New consumer advisory in place after concern of cell phone radiation dangers

UPDATE: Judge William Alsup denied the majority of a city ordinance that would have required retailers to warn customers about harmful cellphone radiation and health effects Oct 27. Alsup ruled that city officials needed to reword the fact sheet because it implied that cellphones were ultimately dangerous and unregulated by the FCC, which he determined to be false. The ordinance is on hold until Nov. 30 and City Attorney Dennis Herrera said he will appeal the decision.

While it might be common knowledge that smoking and asbestos cause cancer, there’s a new danger lurking that could be just as deadly, and almost all students are exposed every day.

Elijah Nouvelage
SF State junior Lauren McGill talks on her cell phone while walking on campus at SF State on Thursday, Aug. 25, 2011. Photo by Elijah Nouvelage.

Recent studies have found that cell phones, devices used by billions of people around the world every day, may cause cancer due to radiation levels, according to the World Health Organization.

“While evidence is still controversial, I am convinced that there is sufficient data to warrant issuing an advisory to share some precautionary advice on cell phone use,” said Dr. Ronald B. Herbermann, cancer institute director at the University of Pittsburgh.

Some government agencies have recognized the potential risks of long-term cell phone use. The San Francisco Board of Supervisors recently approved the addition of an amendment to the environmental code which now makes it mandatory for cell phone retailers to alert customers of radiation emission levels.

“We cannot afford to wait years or decades,” Hebermann said. “Where children are concerned, it is especially crucial to err on the side of caution. Young brains are more vulnerable to harmful rays that are transmitted by cell phones. Children should only use cell phones in emergencies.”

Cell phone companies are required by the Federal Communications Commission to disclose radiation levels measured in Specific Absorption Rate values to the government. Consumers, however, had no way of knowing the radiation levels, or of the harmful effects cell phones cause because the retailer was not required to inform the customer until now.

“If a customer asked me about cell phone radiation I would have no idea what to tell them,” said Verizon Wireless manager Travis Zosh, 27. “I haven’t heard anything about having to put up these SAR values and don’t even know what it means. I would probably just recommend a blue tooth headset if it was brought up.”
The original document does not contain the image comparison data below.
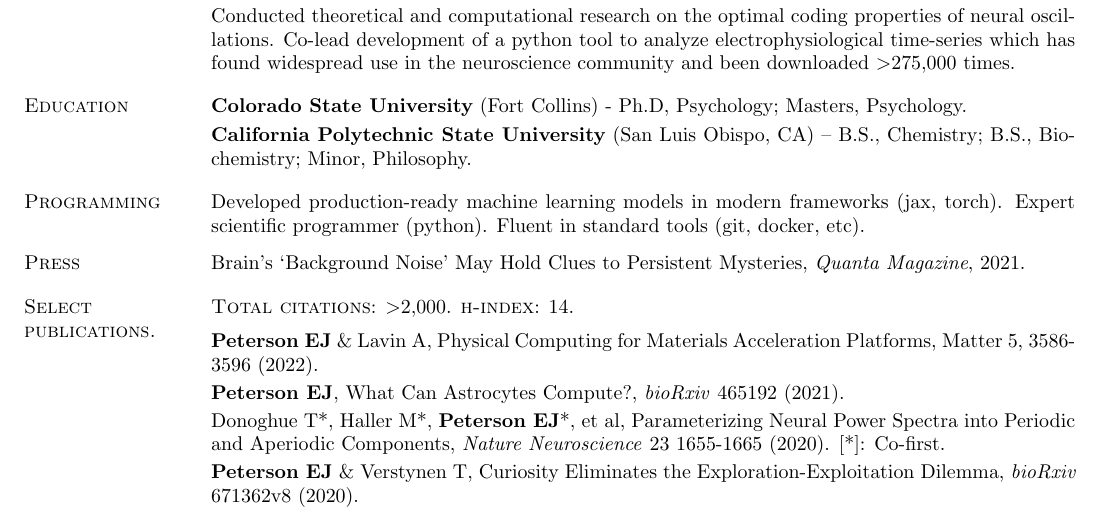
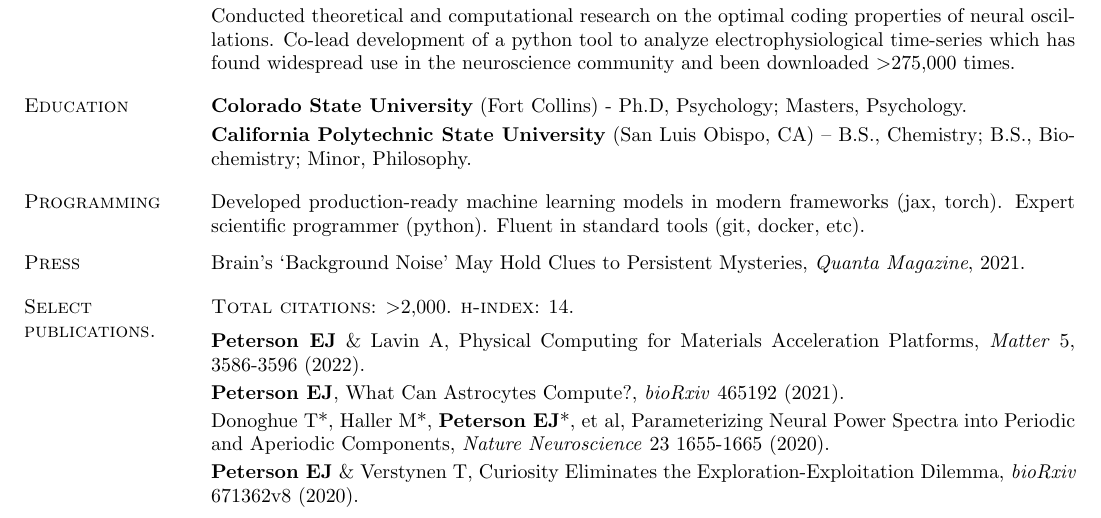
Before and after one commit to parenthetical-e/Resume, a LaTeX CV (ep-resume.tex): part of the page, cut so that both start at the same text. Compiled offline with pdfLaTeX.

Commit message:
feat: format tweaks

```diff
--- a/ep-resume.tex
+++ b/ep-resume.tex
@@ -116,7 +116,7 @@ Brain's `Background Noise' May Hold Clues to Persistent Mysteries, \emph{Quanta
 \\
 \vspace{-.25cm}
 \\
-\textbf{Peterson EJ} \& Lavin A, Physical Computing for Materials Acceleration Platforms, Matter 5, 3586-3596 (2022).
+\textbf{Peterson EJ} \& Lavin A, Physical Computing for Materials Acceleration Platforms, \textit{Matter} 5, 3586-3596 (2022).
 % -- LONG FORMAT --
 % \\
 % \vspace{-.35cm}
```
Also changed, not shown: ep-resume.pdf, ep-resume.tex (4 more changed lines).
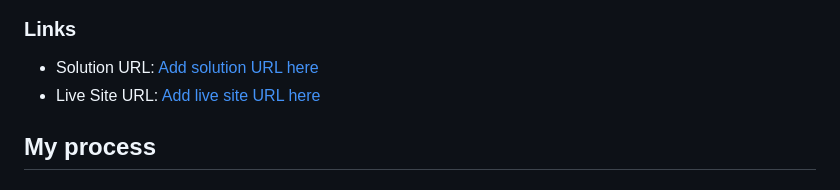
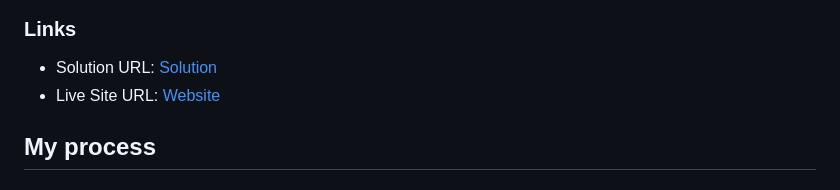
Before and after one commit to osmond20/Recipe-Page, a Markdown page: README.md, the part around the change. Rendered like a GitHub page.

Commit message:
git commit

```diff
--- a/README.md
+++ b/README.md
@@ -23,8 +23,8 @@ This is a solution to the [Recipe page challenge on Frontend Mentor](https://www
 
 ### Links
 
-- Solution URL: [Add solution URL here](https://www.frontendmentor.io/solutions/recipe-page-with-responsive-design-XJLnv4ESTC)
-- Live Site URL: [Add live site URL here](https://github.com/osmond20/Recipe-Page)
+- Solution URL: [Solution](https://www.frontendmentor.io/solutions/recipe-page-with-responsive-design-XJLnv4ESTC)
+- Live Site URL: [Website](https://github.com/osmond20/Recipe-Page)
 
 ## My process
 
```
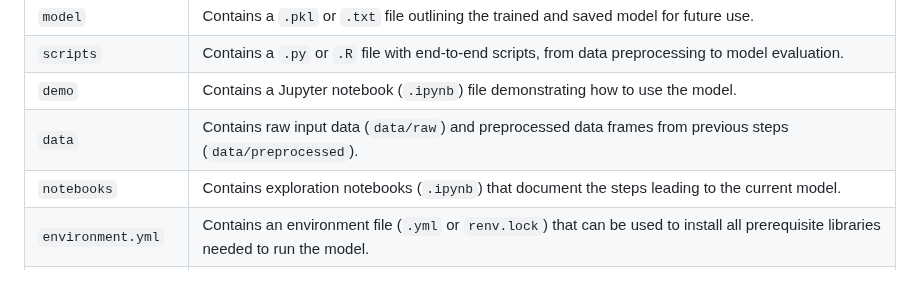
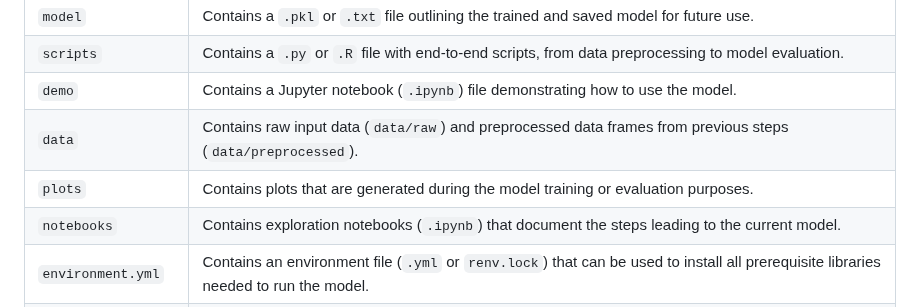
Before and after one commit to brahmwg/Bottlenecks_MDS_Capstone, a Markdown page: mds_deliverables/README.md, the part around one of its changes. Rendered like a GitHub page; blank space fills up the shorter version.

```diff
--- a/mds_deliverables/README.md
+++ b/mds_deliverables/README.md
@@ -23,6 +22,7 @@ Although our deliverables serve different purposes, we have organized the folder
 | `scripts` | Contains a `.py` or `.R` file with end-to-end scripts, from data preprocessing to model evaluation. |
 | `demo` | Contains a Jupyter notebook (`.ipynb`) file demonstrating how to use the model. |
 | `data` | Contains raw input data (`data/raw`) and preprocessed data frames from previous steps (`data/preprocessed`). |
+| `plots` | Contains plots that are generated during the model training or evaluation purposes. |
 | `notebooks` | Contains exploration notebooks (`.ipynb`) that document the steps leading to the current model. |
 | `environment.yml` | Contains an environment file (`.yml` or `renv.lock`) that can be used to install all prerequisite libraries needed to run the model. |
 | `documentation.md` | Contains a thorough documentation that recorded our thought process at deriving the model and how to interpret the results obtained from running our models. |
```
Also changed, not shown: other parts of mds_deliverables/README.md (+1 -2 lines).
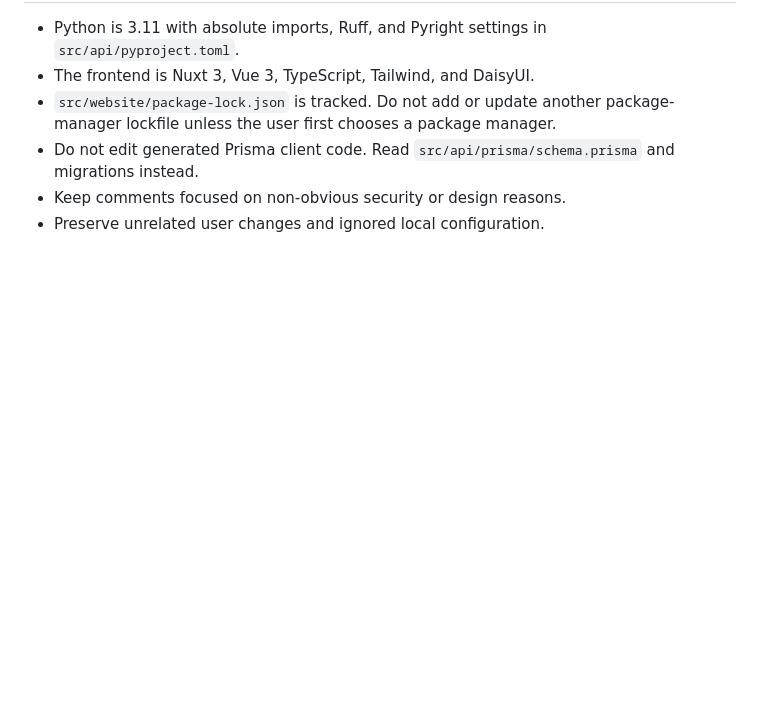
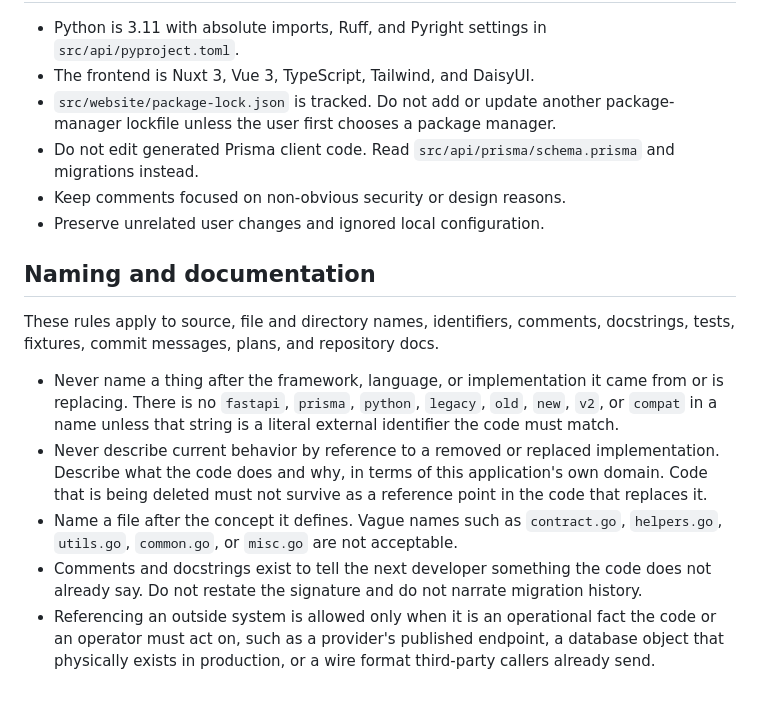
Before and after one commit to AbandonTech/abandonauth, a Markdown page: CLAUDE.md, the part around the change. Drawn GitHub-style; blank space fills up the shorter version.

Commit message:
add agent instructions for naming
This is helpful for the go migration as llms are eager to reference prompts or reference 'legacy' instead of being objective to functionality in comments and var names.

```diff
--- a/CLAUDE.md
+++ b/CLAUDE.md
@@ -88,3 +88,26 @@ the missing infrastructure; manual requests are not a substitute for tests.
   and migrations instead.
 - Keep comments focused on non-obvious security or design reasons.
 - Preserve unrelated user changes and ignored local configuration.
+
+## Naming and documentation
+
+These rules apply to source, file and directory names, identifiers, comments,
+docstrings, tests, fixtures, commit messages, plans, and repository docs.
+
+- Never name a thing after the framework, language, or implementation it came
+  from or is replacing. There is no `fastapi`, `prisma`, `python`, `legacy`,
+  `old`, `new`, `v2`, or `compat` in a name unless that string is a literal
+  external identifier the code must match.
+- Never describe current behavior by reference to a removed or replaced
+  implementation. Describe what the code does and why, in terms of this
+  application's own domain. Code that is being deleted must not survive as a
+  reference point in the code that replaces it.
+- Name a file after the concept it defines. Vague names such as `contract.go`,
+  `helpers.go`, `utils.go`, `common.go`, or `misc.go` are not acceptable.
+- Comments and docstrings exist to tell the next developer something the code
+  does not already say. Do not restate the signature and do not narrate
+  migration history.
+- Referencing an outside system is allowed only when it is an operational fact
+  the code or an operator must act on, such as a provider's published endpoint,
+  a database object that physically exists in production, or a wire format
+  third-party callers already send.
```
Also changed, not shown: .agents/abandonauth-agent-workflow.md (+5 -0 lines).
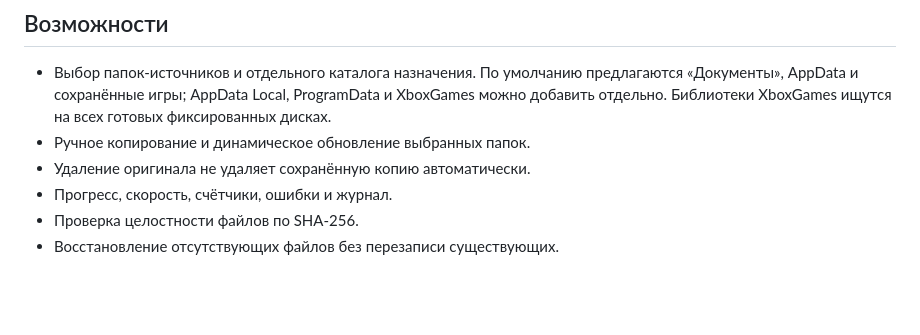
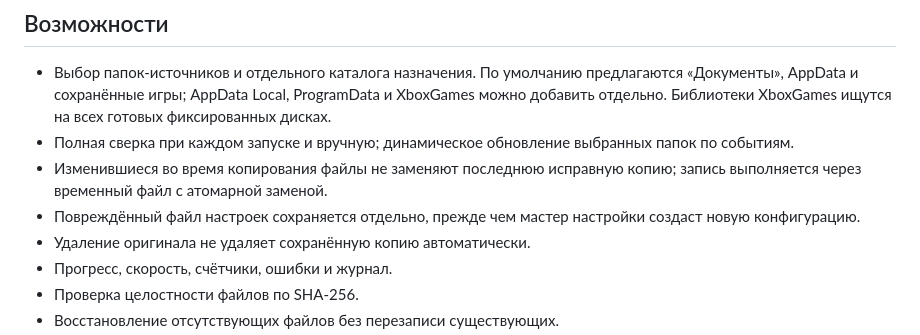
Before and after one commit to German-GPD/German-OS-Backup, a Markdown page: README.md, the part around the change. Drawn GitHub-style; blank space fills up the shorter version.

Commit message:
Document safer startup scanning and file replacement

```diff
--- a/README.md
+++ b/README.md
@@ -19,7 +19,9 @@
 ## Возможности
 
 - Выбор папок-источников и отдельного каталога назначения. По умолчанию предлагаются «Документы», AppData и сохранённые игры; AppData Local, ProgramData и XboxGames можно добавить отдельно. Библиотеки XboxGames ищутся на всех готовых фиксированных дисках.
-- Ручное копирование и динамическое обновление выбранных папок.
+- Полная сверка при каждом запуске и вручную; динамическое обновление выбранных папок по событиям.
+- Изменившиеся во время копирования файлы не заменяют последнюю исправную копию; запись выполняется через временный файл с атомарной заменой.
+- Повреждённый файл настроек сохраняется отдельно, прежде чем мастер настройки создаст новую конфигурацию.
 - Удаление оригинала не удаляет сохранённую копию автоматически.
 - Прогресс, скорость, счётчики, ошибки и журнал.
 - Проверка целостности файлов по SHA-256.
```
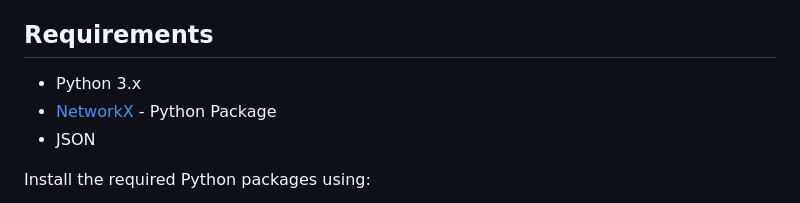
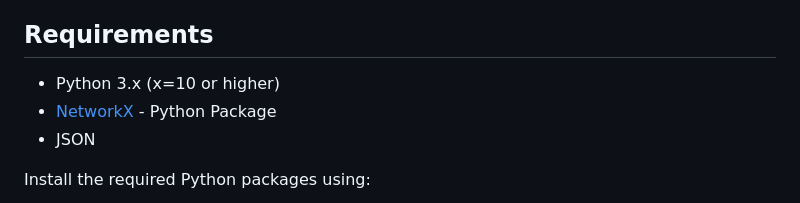
Before and after one commit to SidZRed/STREAM, a Markdown page: README.md, the part around the change. GitHub-like rendering.

```diff
--- a/README.md
+++ b/README.md
@@ -37,7 +37,7 @@ The simulation has been entirely built on python using [NetworkX](https://networ
 
 ## Requirements
 
--   Python 3.x
+-   Python 3.x (x=10 or higher)
 -   [NetworkX](https://networkx.org/documentation/stable/index.html#) - Python Package
 -   JSON
 
```
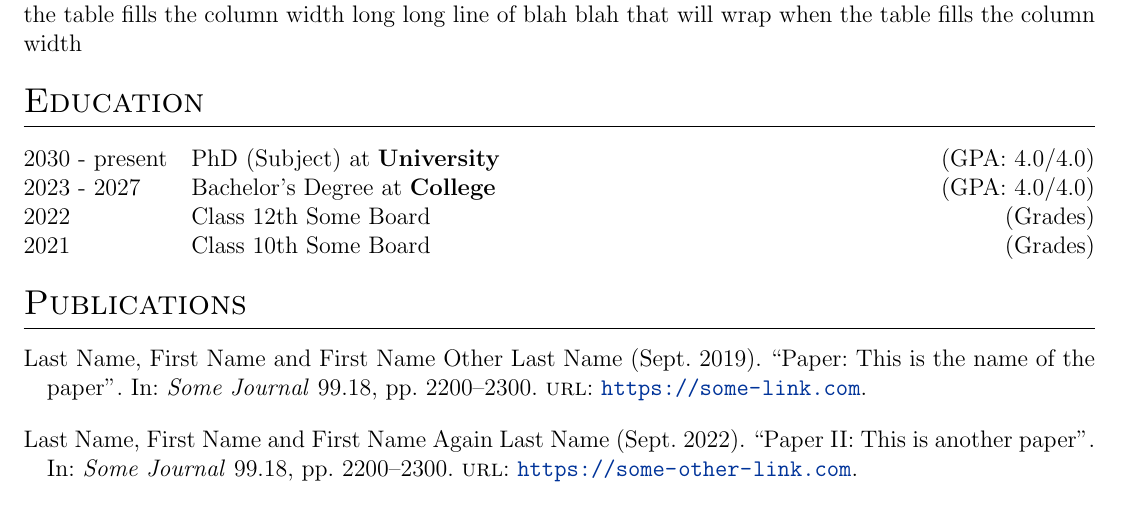
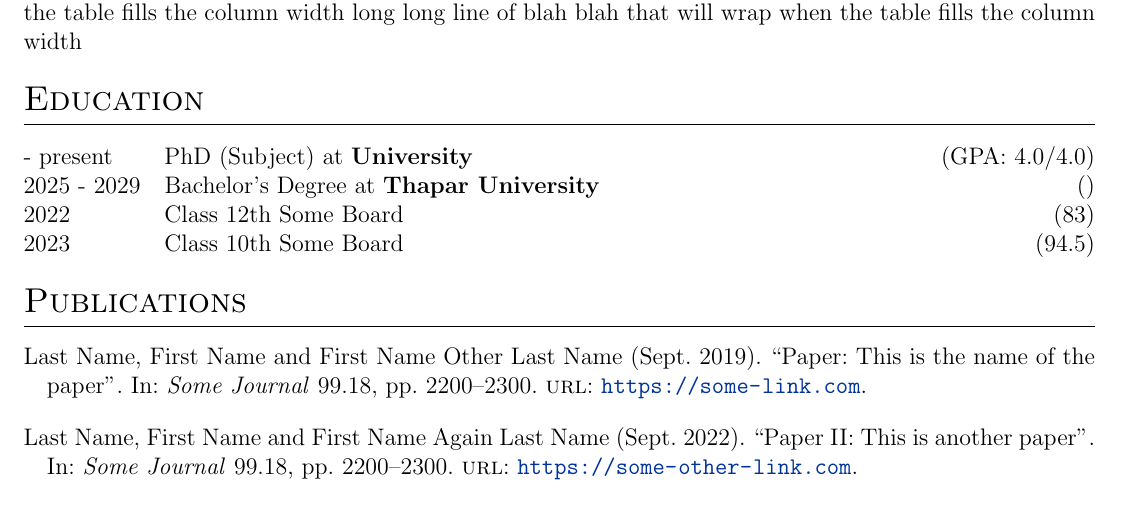
Before and after one commit to akshaykapil712/vitae, a LaTeX CV (cv.tex): part of the page, cut so that both start at the same text. Compiled offline with pdfLaTeX.

Commit message:
Update cv.tex

```diff
--- a/cv.tex
+++ b/cv.tex
@@ -184,13 +184,13 @@ long long line of blah blah that will wrap when the table fills the column width
 %----------------------------------------------------------------------------------------
 \section{Education}
 \begin{tabularx}{\linewidth}{@{}l X@{}}
-2030 - present & PhD (Subject) at \textbf{University} \hfill \normalsize (GPA: 4.0/4.0) \\
+ - present & PhD (Subject) at \textbf{University} \hfill \normalsize (GPA: 4.0/4.0) \\
 
-2023 - 2027 & Bachelor's Degree at \textbf{College} \hfill (GPA: 4.0/4.0) \\
+2025 - 2029 & Bachelor's Degree at \textbf{Thapar University} \hfill () \\
 
-2022 & Class 12th Some Board \hfill  (Grades) \\
+2022 & Class 12th Some Board \hfill  (83) \\
 
-2021 & Class 10th Some Board \hfill  (Grades) \\
+2023 & Class 10th Some Board \hfill  (94.5) \\
 \end{tabularx}
 
 %----------------------------------------------------------------------------------------
```
Also changed, not shown: cv.tex (8 more changed lines).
By Feb. 1, 2012, all cell phone retailers must comply with the new amendment. The SAR value of each make and model of cell phone offered for sale at that retail location must show the maximum allowable SAR value for cell phones set by the FCC. A statement must explain what a SAR value is, and a statement that additional educational material regarding SAR values and cell phones are available from the cell phone retailer must be present.

Failure to comply with the new regulations will be punishable by administrative fines in the amount of up to $100 for the first violation, $250 for the second violation within a twelve-month period, and up to $500 for the third and subsequent violations within a twelve-month period.

Some have speculated whether or not alerts about radiation levels will impact the way people use cell phones, since most people are incredibly connected to their devices.

“I think this is a very important first step for cell phone consumers,” said junior Matisse Tolin, 23. “Radiation and health are a big deal, but I seriously doubt anyone will take notice to this. People are way too addicted to their cell phones and I feel like the cell phone companies are still not going to make the information easily obtainable, but hopefully in the future things change.”